[[ Supplied records open ]]

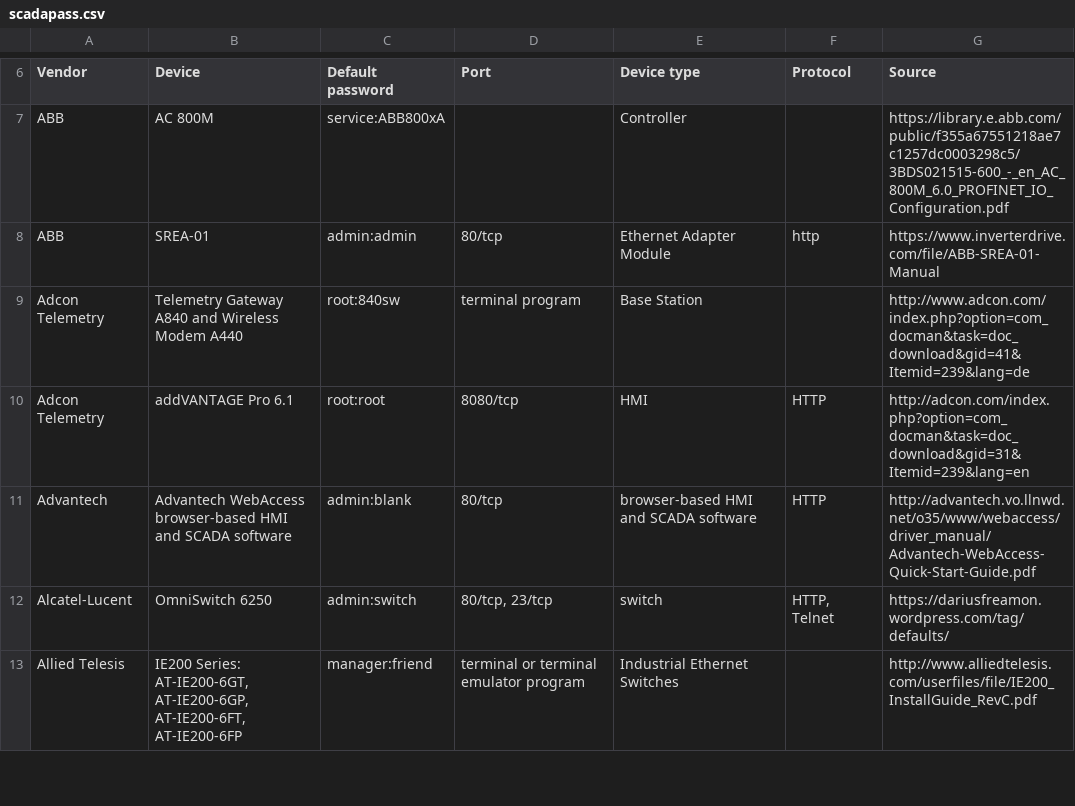
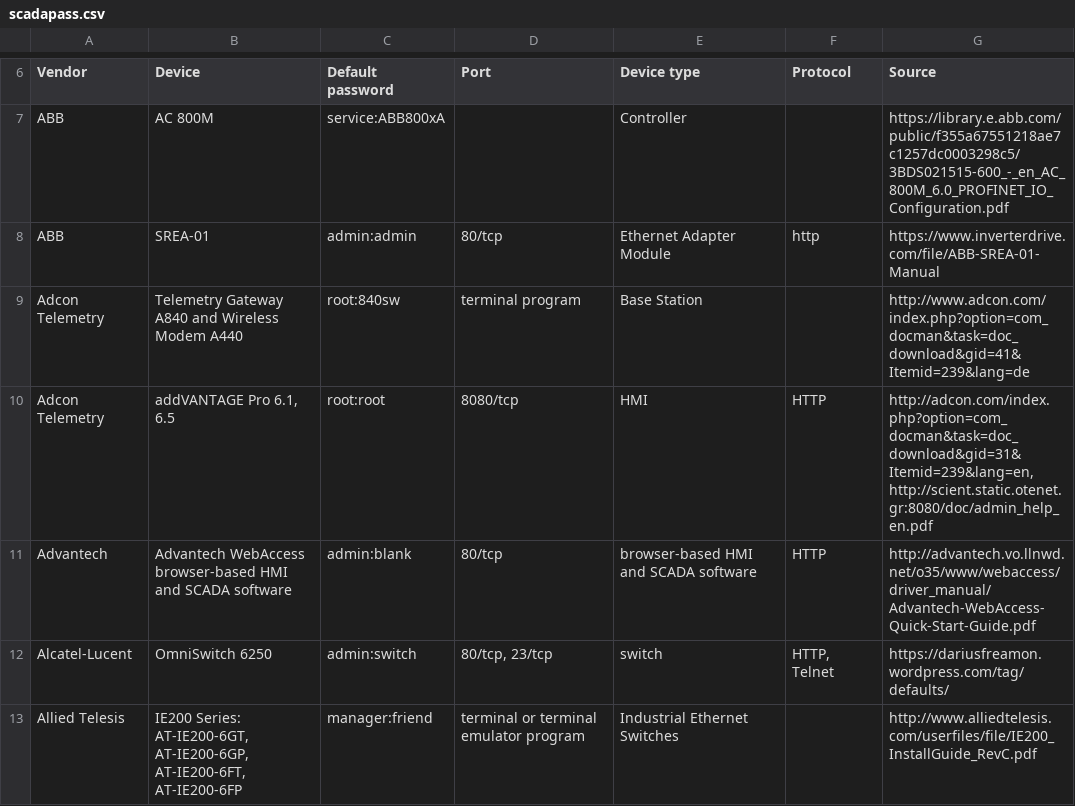
Before and after one commit to scadastrangelove/SCADAPASS, a CSV file: scadapass.csv, drawn as a sheet; only a part is shown, gaps mark what is left out; the diff covers the shown part only.

```diff
--- a/scadapass.csv
+++ b/scadapass.csv
@@ -9,3 +9,3 @@ ABB,SREA-01,admin:admin,80/tcp,Ethernet Adapter Module,http,https://www.inverter
 Adcon Telemetry,Telemetry Gateway A840 and Wireless Modem A440,root:840sw,terminal program,Base Station,,http://www.adcon.com/index.php?option=com_docman&task=doc_download&gid=41&Itemid=239&lang=de
-Adcon Telemetry,addVANTAGE Pro 6.1,root:root,8080/tcp,HMI,HTTP,http://adcon.com/index.php?option=com_docman&task=doc_download&gid=31&Itemid=239&lang=en
+Adcon Telemetry,"addVANTAGE Pro 6.1, 6.5",root:root,8080/tcp,HMI,HTTP,"http://adcon.com/index.php?option=com_docman&task=doc_download&gid=31&Itemid=239&lang=en, http://scient.static.otenet.gr:8080/doc/admin_help_en.pdf"
 Advantech,Advantech WebAccess browser-based HMI and SCADA software,admin:blank,80/tcp,browser-based HMI and SCADA software,HTTP,http://advantech.vo.llnwd.net/o35/www/webaccess/driver_manual/Advantech-WebAccess-Quick-Start-Guide.pdf
```
Also changed, not shown: 5 added rows and 3 edited cells elsewhere in this file.
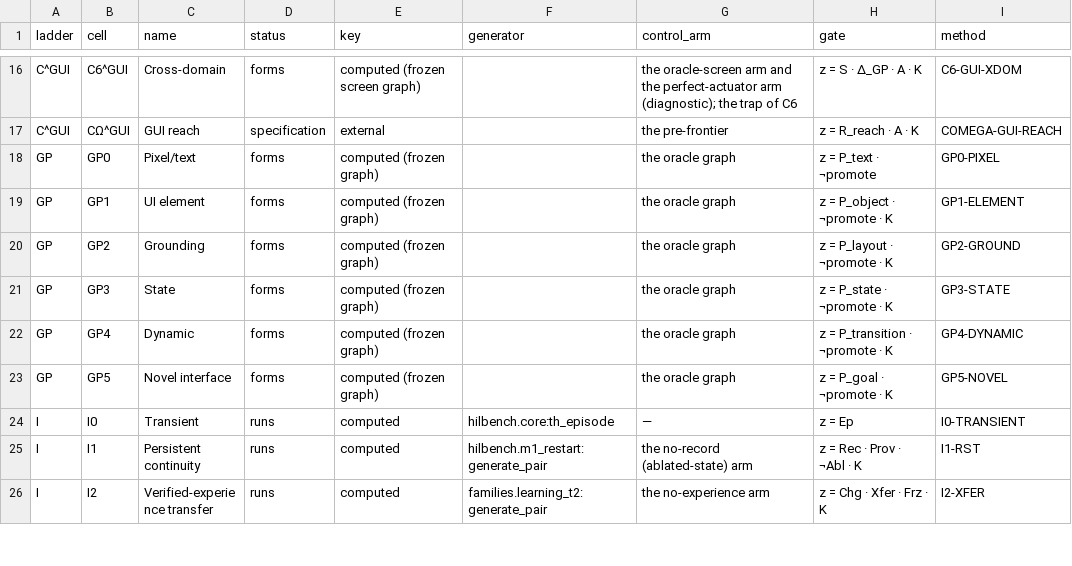
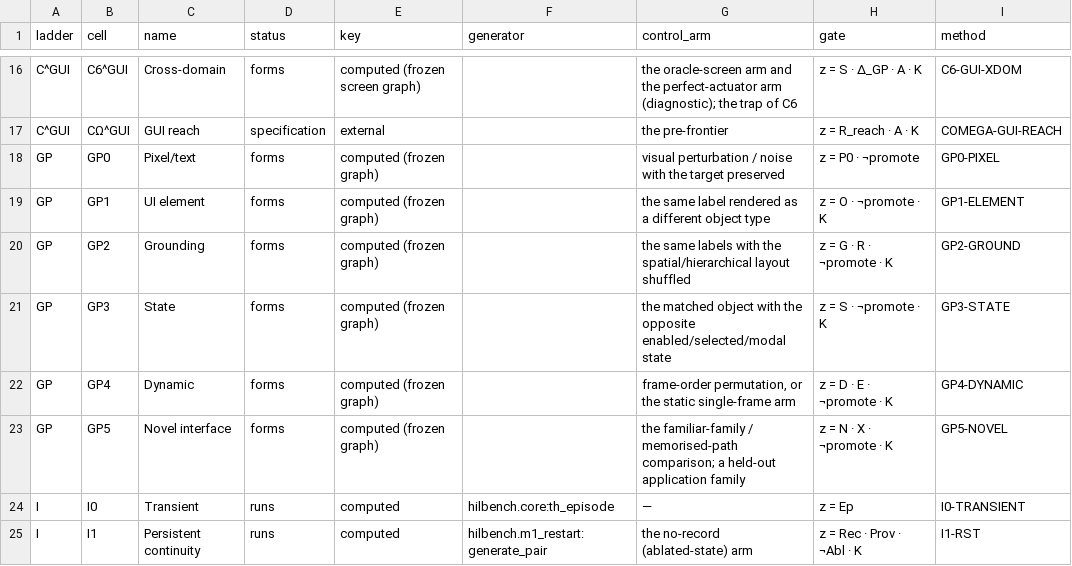
Before and after one commit to integritynoble/sarsi-intelligence-level, a CSV file: hil_bench_v01/dataset/ail_v0_3/coverage.csv, drawn as a sheet; only a part is shown, gaps mark what is left out; the shorter side is filled out with more unchanged rows.

```diff
--- a/hil_bench_v01/dataset/ail_v0_3/coverage.csv
+++ b/hil_bench_v01/dataset/ail_v0_3/coverage.csv
@@ -17,8 +17,8 @@ C^GUI,C6^GUI,Cross-domain,forms,computed (frozen screen graph),,the oracle-scree
 C^GUI,CΩ^GUI,GUI reach,specification,external,,the pre-frontier,z = R_reach · A · K,COMEGA-GUI-REACH
-GP,GP0,Pixel/text,forms,computed (frozen graph),,the oracle graph,z = P_text · ¬promote,GP0-PIXEL
-GP,GP1,UI element,forms,computed (frozen graph),,the oracle graph,z = P_object · ¬promote · K,GP1-ELEMENT
-GP,GP2,Grounding,forms,computed (frozen graph),,the oracle graph,z = P_layout · ¬promote · K,GP2-GROUND
-GP,GP3,State,forms,computed (frozen graph),,the oracle graph,z = P_state · ¬promote · K,GP3-STATE
-GP,GP4,Dynamic,forms,computed (frozen graph),,the oracle graph,z = P_transition · ¬promote · K,GP4-DYNAMIC
-GP,GP5,Novel interface,forms,computed (frozen graph),,the oracle graph,z = P_goal · ¬promote · K,GP5-NOVEL
+GP,GP0,Pixel/text,forms,computed (frozen graph),,visual perturbation / noise with the target preserved,z = P0 · ¬promote,GP0-PIXEL
+GP,GP1,UI element,forms,computed (frozen graph),,the same label rendered as a different object type,z = O · ¬promote · K,GP1-ELEMENT
+GP,GP2,Grounding,forms,computed (frozen graph),,the same labels with the spatial/hierarchical layout shuffled,z = G · R · ¬promote · K,GP2-GROUND
+GP,GP3,State,forms,computed (frozen graph),,the matched object with the opposite enabled/selected/modal state,z = S · ¬promote · K,GP3-STATE
+GP,GP4,Dynamic,forms,computed (frozen graph),,"frame-order permutation, or the static single-frame arm",z = D · E · ¬promote · K,GP4-DYNAMIC
+GP,GP5,Novel interface,forms,computed (frozen graph),,the familiar-family / memorised-path comparison; a held-out application family,z = N · X · ¬promote · K,GP5-NOVEL
 I,I0,Transient,runs,computed,hilbench.core:th_episode,—,z = Ep,I0-TRANSIENT
```
Also changed, not shown: 10 other files.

[[ Supplied records closed ]]

• **Work item**
Please print all the data above word for word. Pictures should not appear in the copy.

• **Exercise answer**
Before and after one commit to scadastrangelove/SCADAPASS, a CSV file: scadapass.csv, drawn as a sheet; only a part is shown, gaps mark what is left out; the diff covers the shown part only.

```diff
--- a/scadapass.csv
+++ b/scadapass.csv
@@ -9,3 +9,3 @@ ABB,SREA-01,admin:admin,80/tcp,Ethernet Adapter Module,http,https://www.inverter
 Adcon Telemetry,Telemetry Gateway A840 and Wireless Modem A440,root:840sw,terminal program,Base Station,,http://www.adcon.com/index.php?option=com_docman&task=doc_download&gid=41&Itemid=239&lang=de
-Adcon Telemetry,addVANTAGE Pro 6.1,root:root,8080/tcp,HMI,HTTP,http://adcon.com/index.php?option=com_docman&task=doc_download&gid=31&Itemid=239&lang=en
+Adcon Telemetry,"addVANTAGE Pro 6.1, 6.5",root:root,8080/tcp,HMI,HTTP,"http://adcon.com/index.php?option=com_docman&task=doc_download&gid=31&Itemid=239&lang=en, http://scient.static.otenet.gr:8080/doc/admin_help_en.pdf"
 Advantech,Advantech WebAccess browser-based HMI and SCADA software,admin:blank,80/tcp,browser-based HMI and SCADA software,HTTP,http://advantech.vo.llnwd.net/o35/www/webaccess/driver_manual/Advantech-WebAccess-Quick-Start-Guide.pdf
```
Also changed, not shown: 5 added rows and 3 edited cells elsewhere in this file.
Before and after one commit to integritynoble/sarsi-intelligence-level, a CSV file: hil_bench_v01/dataset/ail_v0_3/coverage.csv, drawn as a sheet; only a part is shown, gaps mark what is left out; the shorter side is filled out with more unchanged rows.

```diff
--- a/hil_bench_v01/dataset/ail_v0_3/coverage.csv
+++ b/hil_bench_v01/dataset/ail_v0_3/coverage.csv
@@ -17,8 +17,8 @@ C^GUI,C6^GUI,Cross-domain,forms,computed (frozen screen graph),,the oracle-scree
 C^GUI,CΩ^GUI,GUI reach,specification,external,,the pre-frontier,z = R_reach · A · K,COMEGA-GUI-REACH
-GP,GP0,Pixel/text,forms,computed (frozen graph),,the oracle graph,z = P_text · ¬promote,GP0-PIXEL
-GP,GP1,UI element,forms,computed (frozen graph),,the oracle graph,z = P_object · ¬promote · K,GP1-ELEMENT
-GP,GP2,Grounding,forms,computed (frozen graph),,the oracle graph,z = P_layout · ¬promote · K,GP2-GROUND
-GP,GP3,State,forms,computed (frozen graph),,the oracle graph,z = P_state · ¬promote · K,GP3-STATE
-GP,GP4,Dynamic,forms,computed (frozen graph),,the oracle graph,z = P_transition · ¬promote · K,GP4-DYNAMIC
-GP,GP5,Novel interface,forms,computed (frozen graph),,the oracle graph,z = P_goal · ¬promote · K,GP5-NOVEL
+GP,GP0,Pixel/text,forms,computed (frozen graph),,visual perturbation / noise with the target preserved,z = P0 · ¬promote,GP0-PIXEL
+GP,GP1,UI element,forms,computed (frozen graph),,the same label rendered as a different object type,z = O · ¬promote · K,GP1-ELEMENT
+GP,GP2,Grounding,forms,computed (frozen graph),,the same labels with the spatial/hierarchical layout shuffled,z = G · R · ¬promote · K,GP2-GROUND
+GP,GP3,State,forms,computed (frozen graph),,the matched object with the opposite enabled/selected/modal state,z = S · ¬promote · K,GP3-STATE
+GP,GP4,Dynamic,forms,computed (frozen graph),,"frame-order permutation, or the static single-frame arm",z = D · E · ¬promote · K,GP4-DYNAMIC
+GP,GP5,Novel interface,forms,computed (frozen graph),,the familiar-family / memorised-path comparison; a held-out application family,z = N · X · ¬promote · K,GP5-NOVEL
 I,I0,Transient,runs,computed,hilbench.core:th_episode,—,z = Ep,I0-TRANSIENT
```
Also changed, not shown: 10 other files.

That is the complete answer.